Pedestrian Crash Video
In the early afternoon of May 9, 2011, Scottsdale (Arizona) police officers were called to the intersection of 90th Street and Shea Blvd. for a pedestrian/vehicle collision. It was reported that a mother pushing her 4 year old daughter in a stroller was crossing Shea Boulevard in a crosswalk. While they were crossing, the traffic signal changed to green for eastbound vehicle traffic. A black GMC SUV proceeded and struck the mother pushing a toddler in a stroller. The injuries to the mother and child were considered non-life threatening and both were transported to local hospitals and released. Based on witness testimony and the state law that requires vehicles to yield to pedestrians in most situations, the driver of the SUV was issued a civil citation at the scene.
As part of the follow up investigation, officers viewed the recorded video from the red-light enforcement camera at the intersection. The video revealed more detail of what happened. The black SUV driver appeared to have her view of the crossing pedestrians partially obscured by a large-profile vehicle. The SUV began to move on the green light at the same time the mother and child emerged into the SUV’s path. Incredibly, the high profile SUV rolled right over the child and stroller without seriously injuring the child.
Given the new evidence presented by the video, the investigating officer has requested the original citation given to the SUV driver be dismissed. The video shows the pedestrians run into the path of the vehicle that was so close that it was difficult for the driver to yield.

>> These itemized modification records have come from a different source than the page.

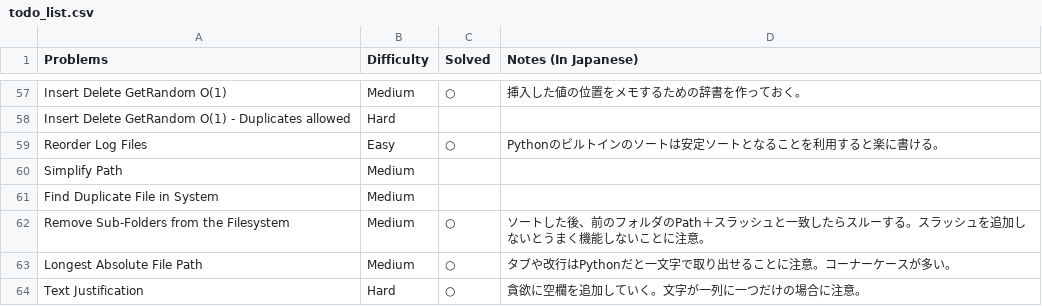
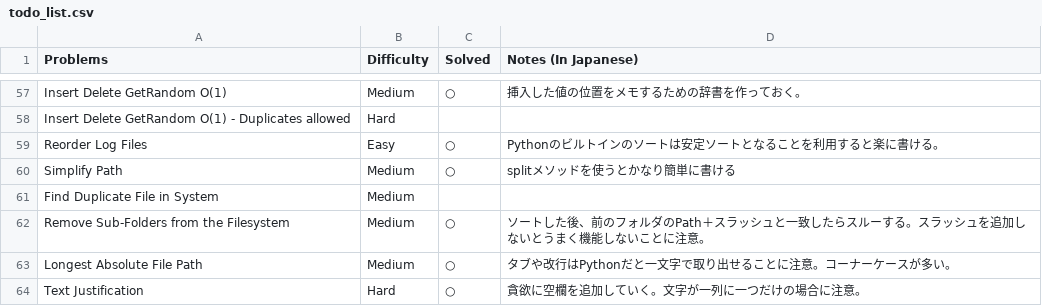
Before and after one commit to sokazaki/leetcode_solutions, a CSV file: todo_list.csv, drawn as a sheet; only a part is shown, gaps mark what is left out.

Commit message:
Update todo_list.csv

```diff
--- a/todo_list.csv
+++ b/todo_list.csv
@@ -59,3 +59,3 @@ Insert Delete GetRandom O(1) - Duplicates allowed,Hard,,
 Reorder Log Files,Easy,○,Pythonのビルトインのソートは安定ソートとなることを利用すると楽に書ける。
-Simplify Path,Medium,,
+Simplify Path,Medium,○,splitメソッドを使うとかなり簡単に書ける
 Find Duplicate File in System,Medium,,
```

In Arizona, there are more than 1500 pedestrian-vehicle collisions every year. When these collisions occur, it is likely that the pedestrian will suffer serious injury. Thankfully, in this case, the child and mother were spared serious injury by very fortunate circumstances. It is however, an important reminder to pedestrians to use extreme caution when traveling along or crossing roadways. Be careful to not assume the drivers see you and make sure you allow enough time to safely cross multi-lane streets. It is always better to err on the side of caution, even if it means a delay in your crossing.